Segment Start: Data under study
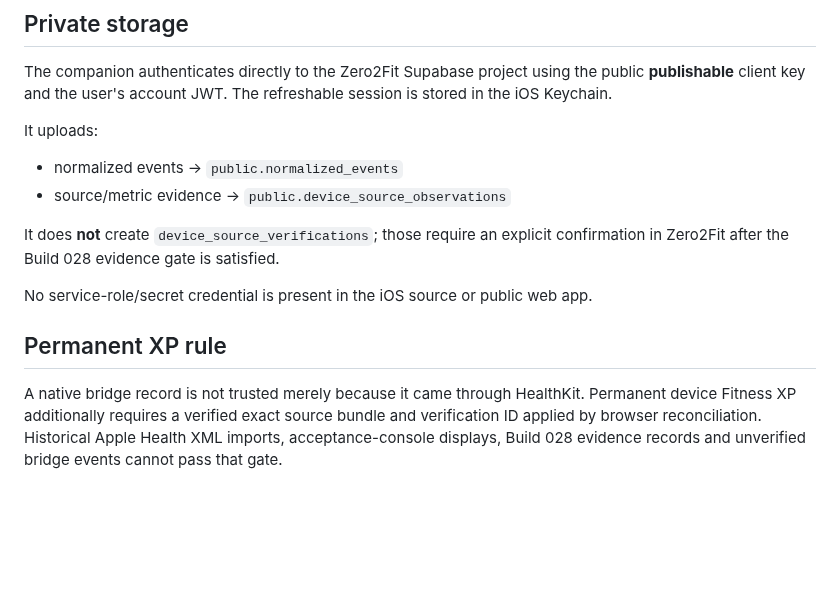
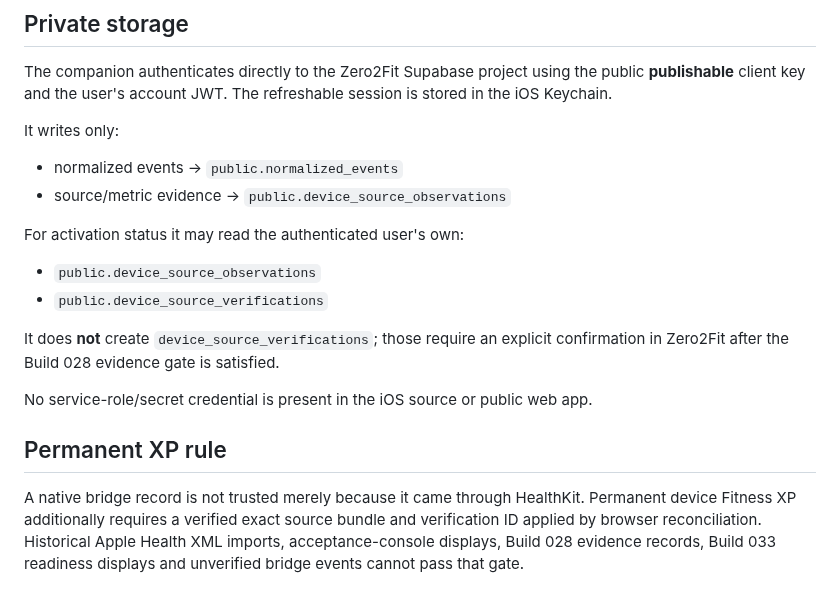
Before and after one commit to JeremyHennessy/Zero2Fit, a Markdown page: ios/Zero2FitHealthBridge/README.md, the part around one of its changes. Rendered like a GitHub page; blank space fills up the shorter version.

```diff
--- a/ios/Zero2FitHealthBridge/README.md
+++ b/ios/Zero2FitHealthBridge/README.md
@@ -84,10 +101,15 @@ Physical-device background execution remains subject to iOS/HealthKit scheduling
 
 The companion authenticates directly to the Zero2Fit Supabase project using the public **publishable** client key and the user's account JWT. The refreshable session is stored in the iOS Keychain.
 
-It uploads:
+It writes only:
 
 - normalized events → `public.normalized_events`
 - source/metric evidence → `public.device_source_observations`
+
+For activation status it may read the authenticated user's own:
+
+- `public.device_source_observations`
+- `public.device_source_verifications`
 
 It does **not** create `device_source_verifications`; those require an explicit confirmation in Zero2Fit after the Build 028 evidence gate is satisfied.
 
@@ -95,4 +117,4 @@ No service-role/secret credential is present in the iOS source or public web app
 
 ## Permanent XP rule
 
-A native bridge record is not trusted merely because it came through HealthKit. Permanent device Fitness XP additionally requires a verified exact source bundle and verification ID applied by browser reconciliation. Historical Apple Health XML imports, acceptance-console displays, Build 028 evidence records and unverified bridge events cannot pass that gate.
+A native bridge record is not trusted merely because it came through HealthKit. Permanent device Fitness XP additionally requires a verified exact source bundle and verification ID applied by browser reconciliation. Historical Apple Health XML imports, acceptance-console displays, Build 028 evidence records, Build 033 readiness displays and unverified bridge events cannot pass that gate.
```
Also changed, not shown: other parts of ios/Zero2FitHealthBridge/README.md (+24 -7 lines).
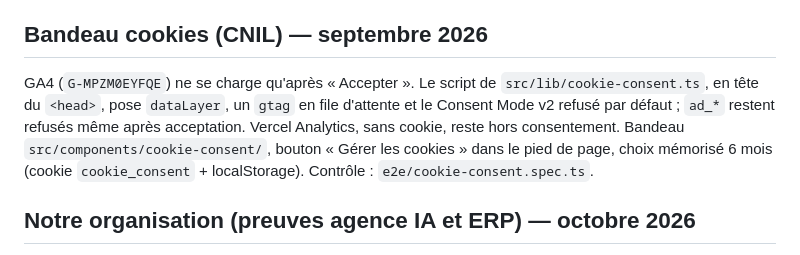
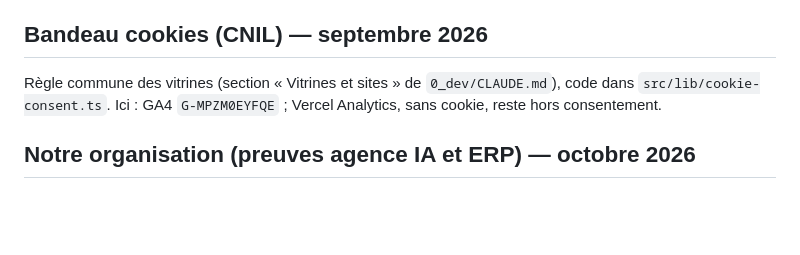
Before and after one commit to deathnote2501/iavarone-group, a Markdown page: README.md, the part around the change. GitHub-like rendering; blank space fills up the shorter version.

```diff
--- a/README.md
+++ b/README.md
@@ -55,7 +55,7 @@ La page Marques possède une nouvelle illustration de cadrage de projet, à la p
 
 ## Bandeau cookies (CNIL) — septembre 2026
 
-GA4 (`G-MPZM0EYFQE`) ne se charge qu'après « Accepter ». Le script de `src/lib/cookie-consent.ts`, en tête du `<head>`, pose `dataLayer`, un `gtag` en file d'attente et le Consent Mode v2 refusé par défaut ; `ad_*` restent refusés même après acceptation. Vercel Analytics, sans cookie, reste hors consentement. Bandeau `src/components/cookie-consent/`, bouton « Gérer les cookies » dans le pied de page, choix mémorisé 6 mois (cookie `cookie_consent` + localStorage). Contrôle : `e2e/cookie-consent.spec.ts`.
+Règle commune des vitrines (section « Vitrines et sites » de `0_dev/CLAUDE.md`), code dans `src/lib/cookie-consent.ts`. Ici : GA4 `G-MPZM0EYFQE` ; Vercel Analytics, sans cookie, reste hors consentement.
 
 ## Notre organisation (preuves agence IA et ERP) — octobre 2026
 
```
Also changed, not shown: SEO.md (+1 -1 lines).
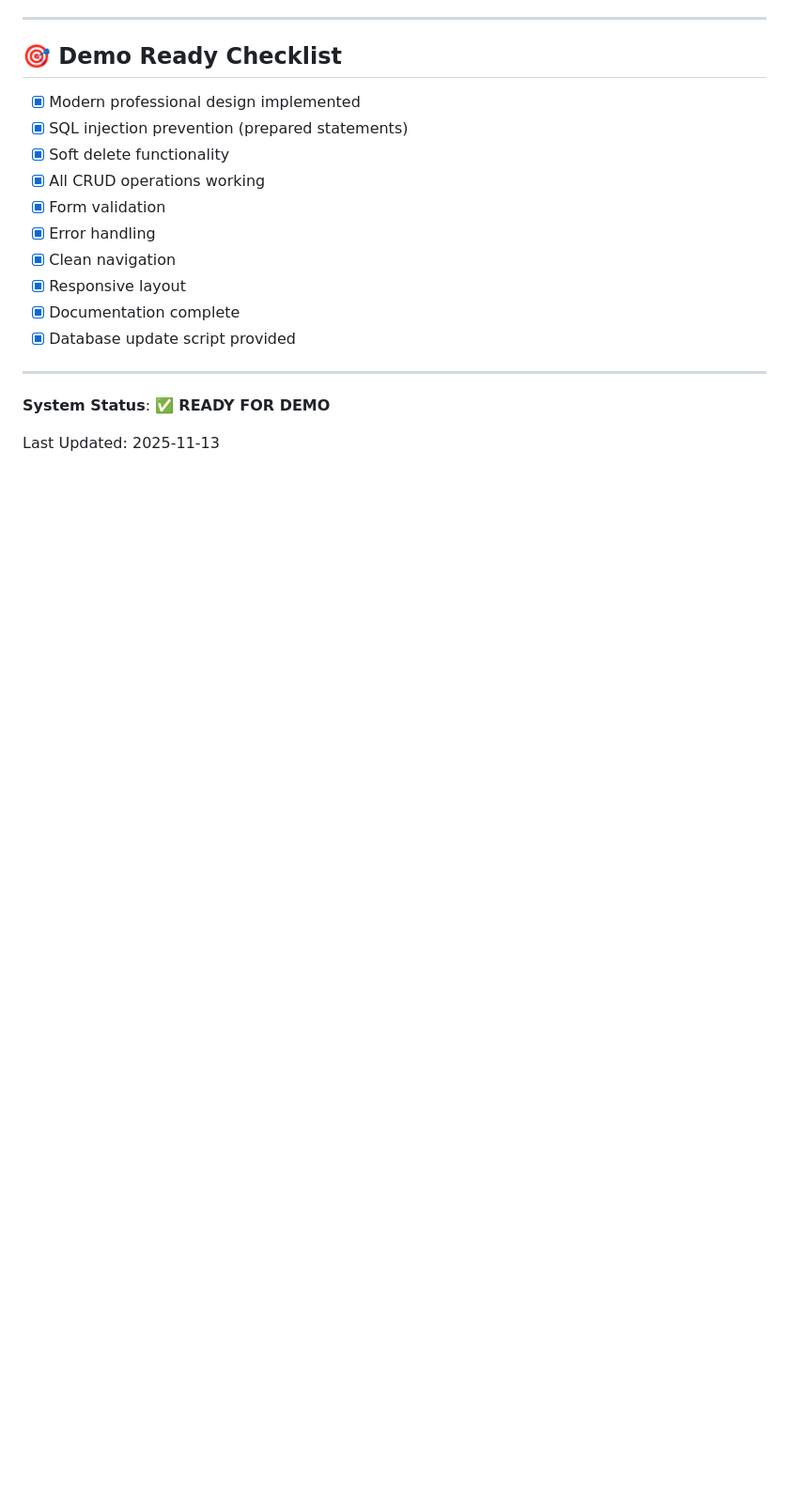
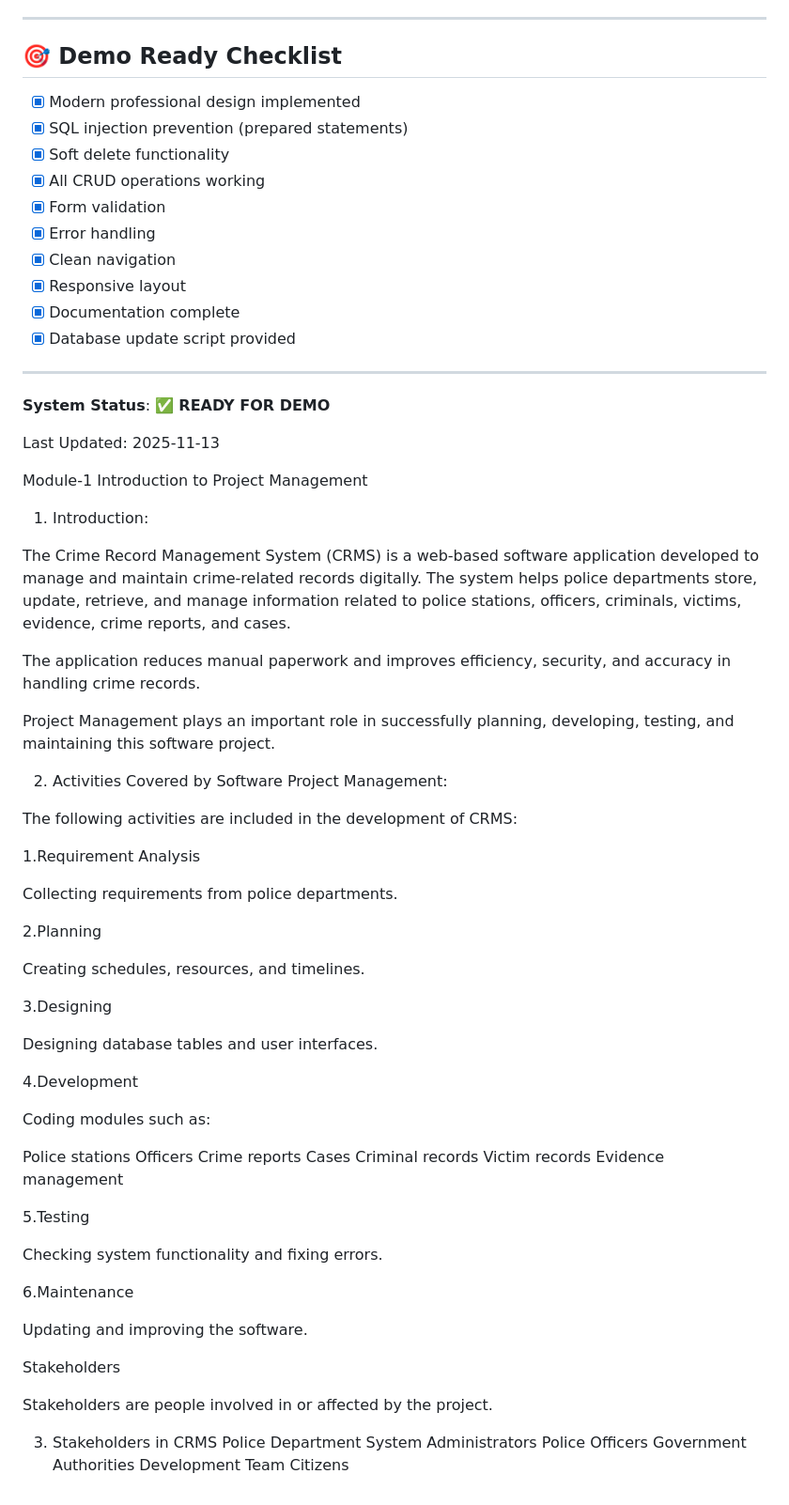
Before and after one commit to darshanr0777/Crime-record-management-system, a Markdown page: README.md, the part around the change. Shown: that part at 94% size. Drawn GitHub-style; blank space fills up the shorter version.

Commit message:
Refactor README for clarity and updates

```diff
--- a/README.md
+++ b/README.md
@@ -302,3 +302,63 @@ This project is created for academic/demo purposes. Feel free to modify and use
 **System Status**: ✅ **READY FOR DEMO**
 
 Last Updated: 2025-11-13
+
+
+Module-1 Introduction to Project Management
+
+1. Introduction:
+
+The Crime Record Management System (CRMS) is a web-based software application developed to manage and maintain crime-related records digitally. The system helps police departments store, update, retrieve, and manage information related to police stations, officers, criminals, victims, evidence, crime reports, and cases.
+
+The application reduces manual paperwork and improves efficiency, security, and accuracy in handling crime records.
+
+Project Management plays an important role in successfully planning, developing, testing, and maintaining this software project.
+
+
+2. Activities Covered by Software Project Management:
+
+The following activities are included in the development of CRMS:
+
+1.Requirement Analysis
+
+Collecting requirements from police departments.
+
+2.Planning
+
+Creating schedules, resources, and timelines.
+
+3.Designing
+
+Designing database tables and user interfaces.
+
+4.Development
+
+Coding modules such as:
+
+Police stations
+Officers
+Crime reports
+Cases
+Criminal records
+Victim records
+Evidence management
+
+5.Testing
+
+Checking system functionality and fixing errors.
+
+6.Maintenance
+
+Updating and improving the software.
+
+Stakeholders
+
+Stakeholders are people involved in or affected by the project.
+
+3. Stakeholders in CRMS
+Police Department
+System Administrators
+Police Officers
+Government Authorities
+Development Team
+Citizens
```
Segment End: Data under study
* Your assignment *
What you return should match the material line for line, with the images removed.

* Result of this task *
Before and after one commit to JeremyHennessy/Zero2Fit, a Markdown page: ios/Zero2FitHealthBridge/README.md, the part around one of its changes. Rendered like a GitHub page; blank space fills up the shorter version.

```diff
--- a/ios/Zero2FitHealthBridge/README.md
+++ b/ios/Zero2FitHealthBridge/README.md
@@ -84,10 +101,15 @@ Physical-device background execution remains subject to iOS/HealthKit scheduling
 
 The companion authenticates directly to the Zero2Fit Supabase project using the public **publishable** client key and the user's account JWT. The refreshable session is stored in the iOS Keychain.
 
-It uploads:
+It writes only:
 
 - normalized events → `public.normalized_events`
 - source/metric evidence → `public.device_source_observations`
+
+For activation status it may read the authenticated user's own:
+
+- `public.device_source_observations`
+- `public.device_source_verifications`
 
 It does **not** create `device_source_verifications`; those require an explicit confirmation in Zero2Fit after the Build 028 evidence gate is satisfied.
 
@@ -95,4 +117,4 @@ No service-role/secret credential is present in the iOS source or public web app
 
 ## Permanent XP rule
 
-A native bridge record is not trusted merely because it came through HealthKit. Permanent device Fitness XP additionally requires a verified exact source bundle and verification ID applied by browser reconciliation. Historical Apple Health XML imports, acceptance-console displays, Build 028 evidence records and unverified bridge events cannot pass that gate.
+A native bridge record is not trusted merely because it came through HealthKit. Permanent device Fitness XP additionally requires a verified exact source bundle and verification ID applied by browser reconciliation. Historical Apple Health XML imports, acceptance-console displays, Build 028 evidence records, Build 033 readiness displays and unverified bridge events cannot pass that gate.
```
Also changed, not shown: other parts of ios/Zero2FitHealthBridge/README.md (+24 -7 lines).
Before and after one commit to deathnote2501/iavarone-group, a Markdown page: README.md, the part around the change. GitHub-like rendering; blank space fills up the shorter version.

```diff
--- a/README.md
+++ b/README.md
@@ -55,7 +55,7 @@ La page Marques possède une nouvelle illustration de cadrage de projet, à la p
 
 ## Bandeau cookies (CNIL) — septembre 2026
 
-GA4 (`G-MPZM0EYFQE`) ne se charge qu'après « Accepter ». Le script de `src/lib/cookie-consent.ts`, en tête du `<head>`, pose `dataLayer`, un `gtag` en file d'attente et le Consent Mode v2 refusé par défaut ; `ad_*` restent refusés même après acceptation. Vercel Analytics, sans cookie, reste hors consentement. Bandeau `src/components/cookie-consent/`, bouton « Gérer les cookies » dans le pied de page, choix mémorisé 6 mois (cookie `cookie_consent` + localStorage). Contrôle : `e2e/cookie-consent.spec.ts`.
+Règle commune des vitrines (section « Vitrines et sites » de `0_dev/CLAUDE.md`), code dans `src/lib/cookie-consent.ts`. Ici : GA4 `G-MPZM0EYFQE` ; Vercel Analytics, sans cookie, reste hors consentement.
 
 ## Notre organisation (preuves agence IA et ERP) — octobre 2026
 
```
Also changed, not shown: SEO.md (+1 -1 lines).
Before and after one commit to darshanr0777/Crime-record-management-system, a Markdown page: README.md, the part around the change. Shown: that part at 94% size. Drawn GitHub-style; blank space fills up the shorter version.

Commit message:
Refactor README for clarity and updates

```diff
--- a/README.md
+++ b/README.md
@@ -302,3 +302,63 @@ This project is created for academic/demo purposes. Feel free to modify and use
 **System Status**: ✅ **READY FOR DEMO**
 
 Last Updated: 2025-11-13
+
+
+Module-1 Introduction to Project Management
+
+1. Introduction:
+
+The Crime Record Management System (CRMS) is a web-based software application developed to manage and maintain crime-related records digitally. The system helps police departments store, update, retrieve, and manage information related to police stations, officers, criminals, victims, evidence, crime reports, and cases.
+
+The application reduces manual paperwork and improves efficiency, security, and accuracy in handling crime records.
+
+Project Management plays an important role in successfully planning, developing, testing, and maintaining this software project.
+
+
+2. Activities Covered by Software Project Management:
+
+The following activities are included in the development of CRMS:
+
+1.Requirement Analysis
+
+Collecting requirements from police departments.
+
+2.Planning
+
+Creating schedules, resources, and timelines.
+
+3.Designing
+
+Designing database tables and user interfaces.
+
+4.Development
+
+Coding modules such as:
+
+Police stations
+Officers
+Crime reports
+Cases
+Criminal records
+Victim records
+Evidence management
+
+5.Testing
+
+Checking system functionality and fixing errors.
+
+6.Maintenance
+
+Updating and improving the software.
+
+Stakeholders
+
+Stakeholders are people involved in or affected by the project.
+
+3. Stakeholders in CRMS
+Police Department
+System Administrators
+Police Officers
+Government Authorities
+Development Team
+Citizens
```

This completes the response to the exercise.